May 26th, 2016
RECENT COVERAGE Reggies Regulars: Accidental Birdwatchers
May 12th, 2016
Chimney Swifts Return to Summertime Home: Roosting in the Sault Ste. Marie Post Office Chimney ~by Steffanie Petroni
The spectacular presentation of chimney swifts in downtown Sault Ste. Marie has, until recently, only been appreciated by a handful of local naturalists and birders. But it is thanks to this small group that the opportunity to study these amazing little creatures and their fascinating behaviour has originated.
With their natural habitat –often large hollow trees, disappearing from the landscape, over the past many decades chimney swifts have adapted to manmade environments, finding roosting and nesting places in uncapped and unlined brick chimneys. For many years, thousands of these tiny aerial insectivores poured in and out of the Sault Ste. Marie Courthouse chimney. A smattering of area birders faithfully gathered to watch the daily and nightly rituals every spring and summer. Thanks to their observations it was discovered that upon their return a few years ago, the birds were no longer entering the courthouse chimney. Investigation into the matter revealed that over the course of the winter the courthouse chimney had been capped at the top, preventing thousands of chimney swifts from returning to their familiar roost. Fortunately, the chimney swifts quickly found a suitable habitat not too far away- just across Queen Street in fact, in the Post Office chimney. The courthouse eventually removed the chimney cap but the birds have taken a liking to their new home.
The situation alerted Dr. Jennie Pearce to the risks threatening these birds. Working with a team out of Algoma University and the Sault Naturalists, the Algoma Swiftwatch project received three years of funding through the Ministry of Natural Resources and Forestry Stewardship grant. Last year the group was required to work out the logistics involving the placement of three cameras in and outside of the Post Office chimney and focused efforts on community outreach. Now entering its’ second project year, it’s lights, camera and action.
Dr. Pearce elaborated that the installation of the cameras serves two purposes. “The cameras will help raise awareness and make the activities of the birds more accessible to Sault Ste. Marie. And then there is a research component as well. We would like to know how much of the chimney they are using, whether they move inside the chimney related to temperature changes and we’re hoping that the cameras can give us a really accurate count of the number of swifts using the chimney.”

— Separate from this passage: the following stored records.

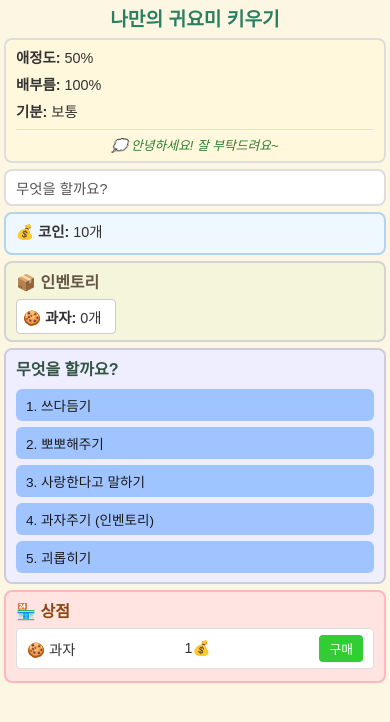
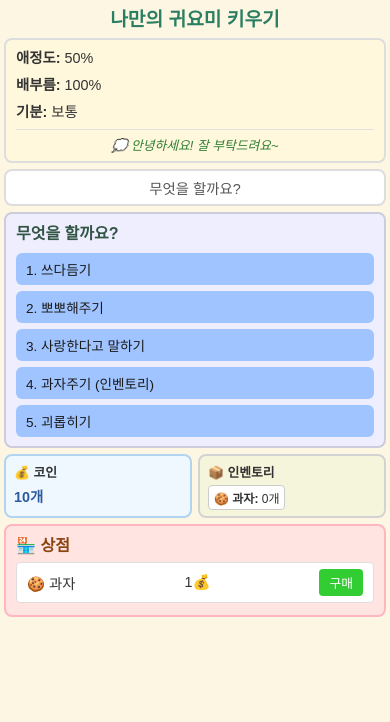
Before and after one commit to SeoulKing/ponyogame, a plain HTML site: page index.html in a window 390 px wide. Drawn offline with Linux system fonts and the light colour scheme.

Commit message:
캐릭터 메시지 수정정

```diff
--- a/game.js
+++ b/game.js
@@ -69,7 +69,8 @@ function updateStatusMessage() {
       "당신과 있으면 편안해요",
       "좋은 시간을 보내고 있어요",
       "앞으로도 잘 부탁드려요~",
-      "평온한 하루네요"
+      "평온한 하루네요",
+      "서경아 사랑해"
     ];
     message = contentMessages[Math.floor(Math.random() * contentMessages.length)];
   }
@@ -79,8 +80,8 @@ function updateStatusMessage() {
       "오늘은 어떤 일이 일어날까요?",
       "평범한 하루를 보내고 있어요",
       "무엇을 하며 놀까요?",
-      "시간이 천천히 흘러가네요",
-      "잠깐, 뭔가 하고 싶은데..."
+      "잠깐, 뭔가 하고 싶은데...",
+      "애기야 보고시퍼!"
     ];
     message = normalMessages[Math.floor(Math.random() * normalMessages.length)];
   }
--- a/index.html
+++ b/index.html
@@ -30,21 +30,6 @@
     <p id="result-message">무엇을 할까요?</p>
   </section>
 
-  <section id="wallet-section">
-    <div class="status-line">
-      <strong>💰 코인:</strong> <span id="coin-value">10</span>개
-    </div>
-  </section>
-
-  <section id="inventory-section">
-    <h2>📦 인벤토리</h2>
-    <div class="inventory-grid">
-      <div class="inventory-item">
-        <strong>🍪 과자:</strong> <span id="snack-count">0</span>개
-      </div>
-    </div>
-  </section>
-
   <section id="action-section">
     <h2>무엇을 할까요?</h2>
     <button class="action-btn" data-action="pet">1. 쓰다듬기</button>
@@ -53,6 +38,22 @@
     <button class="action-btn" data-action="use-snack">4. 과자주기 (인벤토리)</button>
     <button class="action-btn" data-action="tease">5. 괴롭히기</button>
   </section>
+
+  <div class="info-row">
+    <section id="wallet-section">
+      <div class="section-title">💰 코인</div>
+      <div class="wallet-amount"><span id="coin-value">10</span>개</div>
+    </section>
+
+    <section id="inventory-section">
+      <div class="section-title">📦 인벤토리</div>
+      <div class="inventory-grid">
+        <div class="inventory-item">
+          <strong>🍪 과자:</strong> <span id="snack-count">0</span>개
+        </div>
+      </div>
+    </section>
+  </div>
 
   <section id="shop-section">
     <h2>🏪 상점</h2>
--- a/styles.css
+++ b/styles.css
@@ -59,44 +59,49 @@ header h1 {
   font-size: 0.9rem;
   color: #555;
   margin: 0;
+  text-align: center;
 }
 
 #wallet-section {
-  width: 100%;
-  max-width: 400px;
+  flex: 1;
   background-color: #f0f8ff;
   border: 2px solid #b0d4f1;
   border-radius: 8px;
   padding: 8px 12px;
-  margin-bottom: 8px;
+}
+
+.section-title {
+  font-size: 0.9rem;
+  font-weight: bold;
+  color: #333;
+  margin-bottom: 4px;
+}
+
+.wallet-amount {
+  font-size: 1rem;
+  color: #2c5aa0;
+  font-weight: bold;
 }
 
 #inventory-section {
-  width: 100%;
-  max-width: 400px;
+  flex: 1;
   background-color: #f5f5dc;
   border: 2px solid #d3d3d3;
   border-radius: 8px;
   padding: 8px 12px;
-  margin-bottom: 8px;
-}
-#inventory-section h2 {
-  font-size: 1rem;
-  margin-bottom: 6px;
-  color: #654;
 }
 .inventory-grid {
   display: flex;
   flex-wrap: wrap;
-  gap: 6px;
+  gap: 4px;
 }
 .inventory-item {
   background-color: #fff;
   border: 1px solid #ccc;
   border-radius: 4px;
-  padding: 6px;
-  min-width: 100px;
-  font-size: 0.9rem;
+  padding: 4px 6px;
+  font-size: 0.8rem;
+  white-space: nowrap;
 }
 
 #shop-section {
@@ -173,6 +178,14 @@ header h1 {
   background-color: #83aaff;
 }
 
+.info-row {
+  width: 100%;
+  max-width: 400px;
+  display: flex;
+  gap: 8px;
+  margin-bottom: 8px;
+}
+
 @media (max-width: 500px) {
   body {
     padding: 4px;
@@ -189,10 +202,26 @@ header h1 {
   .status-line {
     font-size: 0.9rem;
   }
-  #status-section, #wallet-section, #inventory-section,
-  #action-section, #shop-section, #message-section {
+  #status-section, #action-section, #shop-section, #message-section {
     margin-bottom: 6px;
     padding: 6px 10px;
+  }
+  .info-row {
+    gap: 6px;
+    margin-bottom: 6px;
+  }
+  #wallet-section, #inventory-section {
+    padding: 6px 8px;
+  }
+  .section-title {
+    font-size: 0.8rem;
+  }
+  .wallet-amount {
+    font-size: 0.9rem;
+  }
+  .inventory-item {
+    font-size: 0.75rem;
+    padding: 3px 5px;
   }
   .character-message {
     font-size: 0.8rem;
```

Chimney swifts have been classified as a threatened species under the Endangered Species Act. Though the chimney swift is protected under the Act, the manmade habitats that they have been forced to evolve to are not. “You can’t change or touch a chimney while the birds are actually in there because the bird is protected. However, once the birds have left for the winter it is legal to cap a chimney and destroy a roost in that way,” explained Dr. Pearce.
“One of the reasons we are interested in how much of the chimney they are using is so that we can try to develop habitat management guidelines for the chimney. People tend to want to cap their chimneys but if chimney swifts are only using the top portion of the chimney then it may be possible to cap lower down without destroying the habitat,” remarked Dr. Pearce.

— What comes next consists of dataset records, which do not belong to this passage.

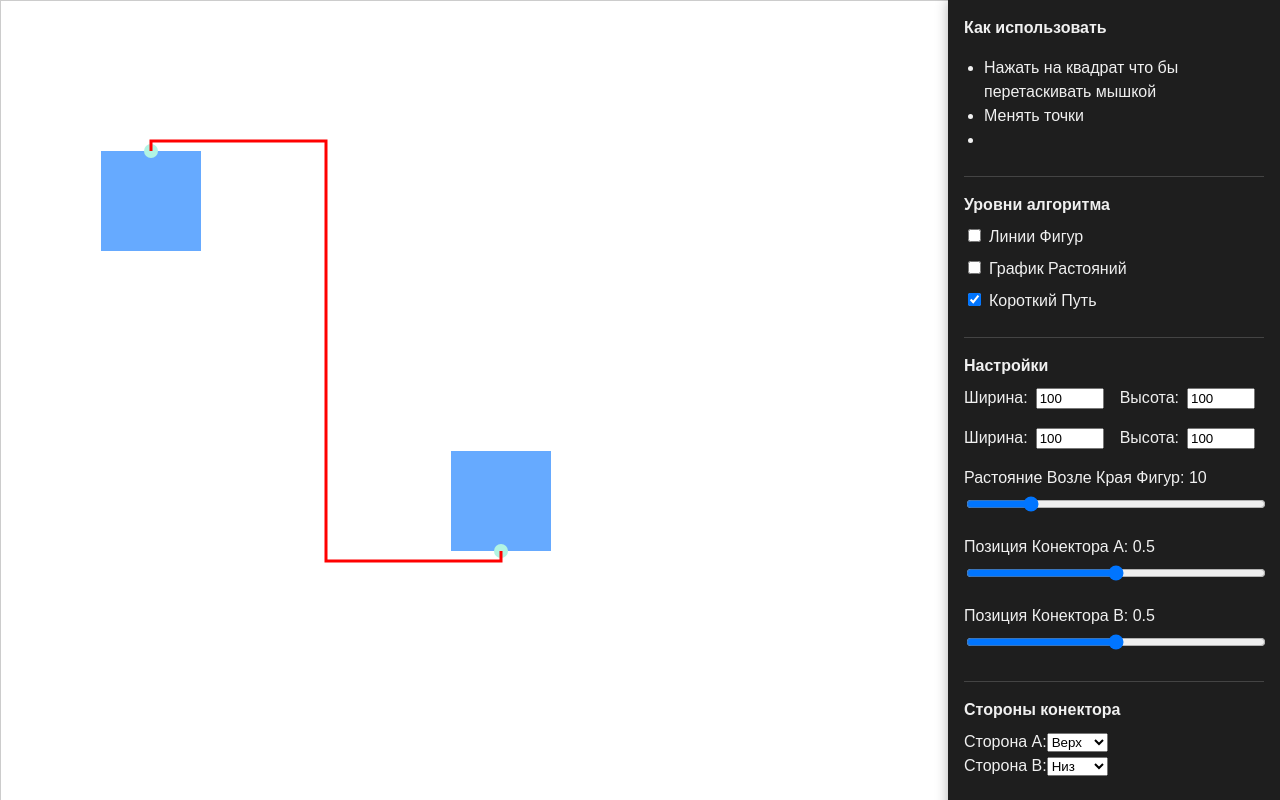
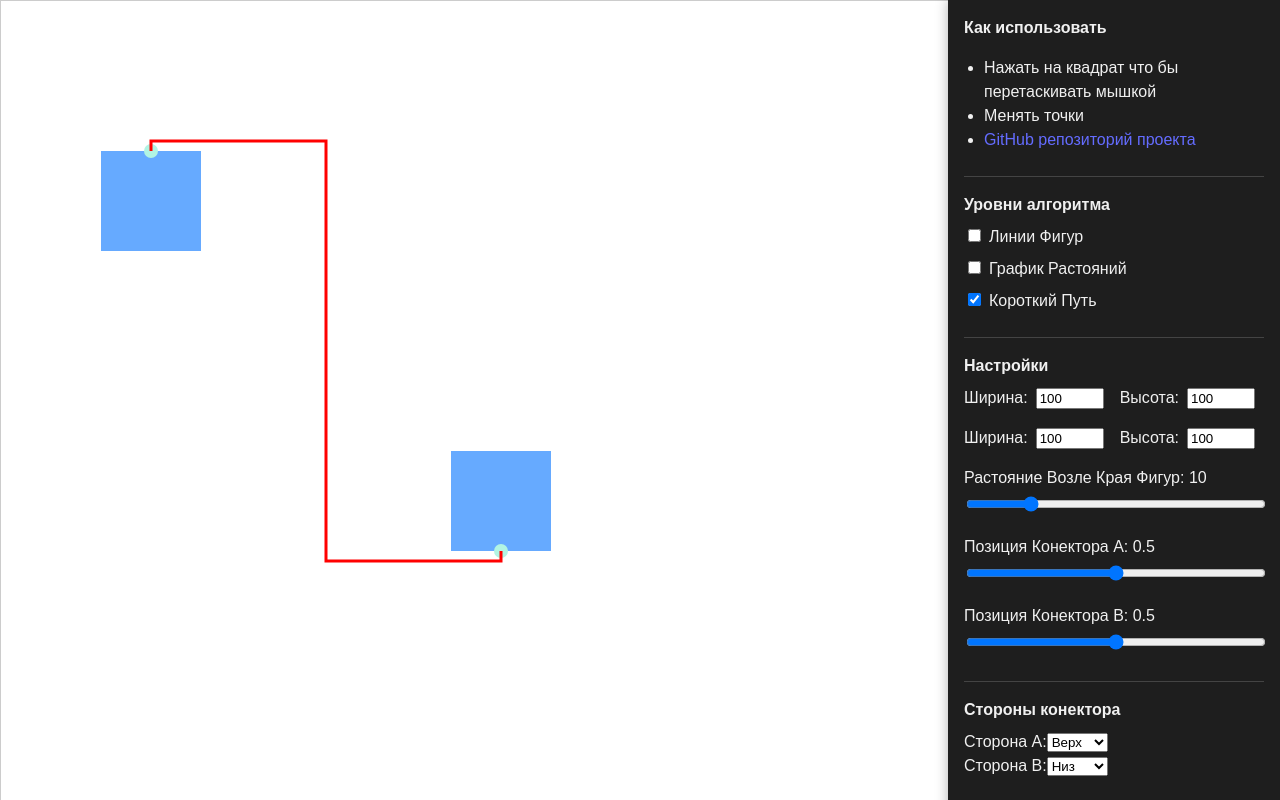
Before and after one commit to artemdev9/orthogonal-pathfinder-canvas-ts, a React (Vite) app: page / in a window 1280 px wide. Built offline with nearby package versions, Linux system fonts and the light colour scheme.

Commit message:
added link to git hub

```diff
--- a/src/components/ControlPanel.tsx
+++ b/src/components/ControlPanel.tsx
@@ -71,7 +71,7 @@ const ControlPanel = ({
                 <ul style={{ paddingLeft: 20 }}>
                     <li>Нажать на квадрат что бы перетаскивать мышкой</li>
                     <li>Менять точки</li>
-                    <li> <a> </a> </li>
+                    <li> <a href="https://github.com/artemdev9/orthogonal-pathfinder-canvas-ts" target="_blank" rel="noopener noreferrer">GitHub репозиторий проекта</a> </li>
                 </ul>
             </Section>
 
```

But capped chimneys may not be the only variable threatening the chimney swift population, predation also puts the tiny bird at risk of endangerment. The camera installed outside of the chimney is intended to give researchers an opportunity to count the chimney swifts and to see if there are other birds predating on the chimney swifts as they enter and exit the chimney. Viewer discretion may be advised!

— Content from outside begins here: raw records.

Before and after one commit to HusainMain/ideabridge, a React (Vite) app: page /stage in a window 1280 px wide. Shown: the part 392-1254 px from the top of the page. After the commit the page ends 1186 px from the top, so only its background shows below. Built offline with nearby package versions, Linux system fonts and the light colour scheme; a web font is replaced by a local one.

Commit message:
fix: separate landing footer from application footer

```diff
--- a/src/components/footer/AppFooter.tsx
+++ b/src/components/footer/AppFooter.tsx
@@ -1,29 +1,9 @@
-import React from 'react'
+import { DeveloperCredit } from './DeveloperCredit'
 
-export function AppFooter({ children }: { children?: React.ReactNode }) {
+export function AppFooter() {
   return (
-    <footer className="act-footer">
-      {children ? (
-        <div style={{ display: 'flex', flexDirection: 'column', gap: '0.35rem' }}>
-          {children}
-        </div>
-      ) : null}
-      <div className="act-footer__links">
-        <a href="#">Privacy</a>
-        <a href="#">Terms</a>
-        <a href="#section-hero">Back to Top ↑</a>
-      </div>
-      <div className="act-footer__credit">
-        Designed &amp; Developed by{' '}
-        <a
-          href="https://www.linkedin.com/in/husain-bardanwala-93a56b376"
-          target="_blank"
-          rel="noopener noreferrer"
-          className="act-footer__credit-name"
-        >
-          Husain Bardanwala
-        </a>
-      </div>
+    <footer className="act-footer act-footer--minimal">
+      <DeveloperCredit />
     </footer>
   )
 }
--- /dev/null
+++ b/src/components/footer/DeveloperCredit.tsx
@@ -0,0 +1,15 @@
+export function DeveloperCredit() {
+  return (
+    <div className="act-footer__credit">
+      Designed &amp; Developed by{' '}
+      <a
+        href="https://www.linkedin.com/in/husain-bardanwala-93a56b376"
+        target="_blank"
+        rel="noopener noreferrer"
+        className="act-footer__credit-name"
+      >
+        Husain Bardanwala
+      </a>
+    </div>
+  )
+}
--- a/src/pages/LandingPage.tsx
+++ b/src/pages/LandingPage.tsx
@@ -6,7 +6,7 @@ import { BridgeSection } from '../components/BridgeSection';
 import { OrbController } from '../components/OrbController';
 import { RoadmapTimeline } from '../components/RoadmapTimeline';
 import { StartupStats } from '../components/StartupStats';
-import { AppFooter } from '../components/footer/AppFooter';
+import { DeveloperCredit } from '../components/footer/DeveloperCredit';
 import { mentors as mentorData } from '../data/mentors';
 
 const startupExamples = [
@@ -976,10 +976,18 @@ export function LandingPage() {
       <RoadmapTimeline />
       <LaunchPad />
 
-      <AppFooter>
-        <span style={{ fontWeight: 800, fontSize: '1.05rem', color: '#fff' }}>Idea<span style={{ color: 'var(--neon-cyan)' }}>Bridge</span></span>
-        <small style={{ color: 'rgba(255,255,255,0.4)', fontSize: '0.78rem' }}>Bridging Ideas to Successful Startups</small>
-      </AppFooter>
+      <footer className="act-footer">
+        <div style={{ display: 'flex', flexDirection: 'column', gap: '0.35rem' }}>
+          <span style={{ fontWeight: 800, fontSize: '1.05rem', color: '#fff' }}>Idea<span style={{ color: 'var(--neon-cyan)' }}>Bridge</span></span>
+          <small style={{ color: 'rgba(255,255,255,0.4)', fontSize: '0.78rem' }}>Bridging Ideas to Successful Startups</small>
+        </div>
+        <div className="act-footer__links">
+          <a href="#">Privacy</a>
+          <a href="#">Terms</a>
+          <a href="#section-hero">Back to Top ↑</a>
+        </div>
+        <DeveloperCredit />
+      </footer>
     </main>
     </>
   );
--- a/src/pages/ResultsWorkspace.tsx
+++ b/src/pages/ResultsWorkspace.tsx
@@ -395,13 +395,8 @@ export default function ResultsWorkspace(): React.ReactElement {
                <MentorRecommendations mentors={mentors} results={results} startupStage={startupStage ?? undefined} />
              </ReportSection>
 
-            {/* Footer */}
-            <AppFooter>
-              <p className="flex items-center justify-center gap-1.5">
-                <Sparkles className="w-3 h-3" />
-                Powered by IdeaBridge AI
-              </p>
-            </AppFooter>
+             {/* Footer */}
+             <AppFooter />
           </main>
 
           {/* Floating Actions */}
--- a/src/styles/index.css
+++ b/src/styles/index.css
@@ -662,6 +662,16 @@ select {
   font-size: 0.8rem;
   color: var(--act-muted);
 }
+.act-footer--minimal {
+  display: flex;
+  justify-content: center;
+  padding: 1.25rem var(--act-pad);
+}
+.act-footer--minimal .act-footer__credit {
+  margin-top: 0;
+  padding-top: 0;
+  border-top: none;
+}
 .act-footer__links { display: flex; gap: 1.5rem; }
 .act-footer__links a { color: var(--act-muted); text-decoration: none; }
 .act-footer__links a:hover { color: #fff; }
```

There isn’t much documented information about Sault Ste. Marie’s chimney swifts but there are many anecdotes that area birders enjoy sharing. At one time watching the chimney swifts return to the chimneys around town, like the Collegiate Heights chimney or the old brewery chimney, were regular family outings. Some say that they witnessed as many as 10,000 chimney swifts returning to one chimney. Astounding given the estimate that only 11,829 chimney swifts are suspected remaining in Canada today.
Dr. Pearce encourages everyone to share their stories about their encounters with chimney swifts. And if anyone has recent information regarding nests or chimneys where swifts have been spotted please drop an email to firstname.lastname@example.org.
On May 28th, from 7 p.m. until 9:00 p.m., the Algoma SwiftWatch project is hosting ‘Swift Night Out’. The community is invited to gather on the Sault Ste. Marie Courthouse lawn to watch the chimney swifts return home for the evening. Children’s games, snacks and music are on the agenda.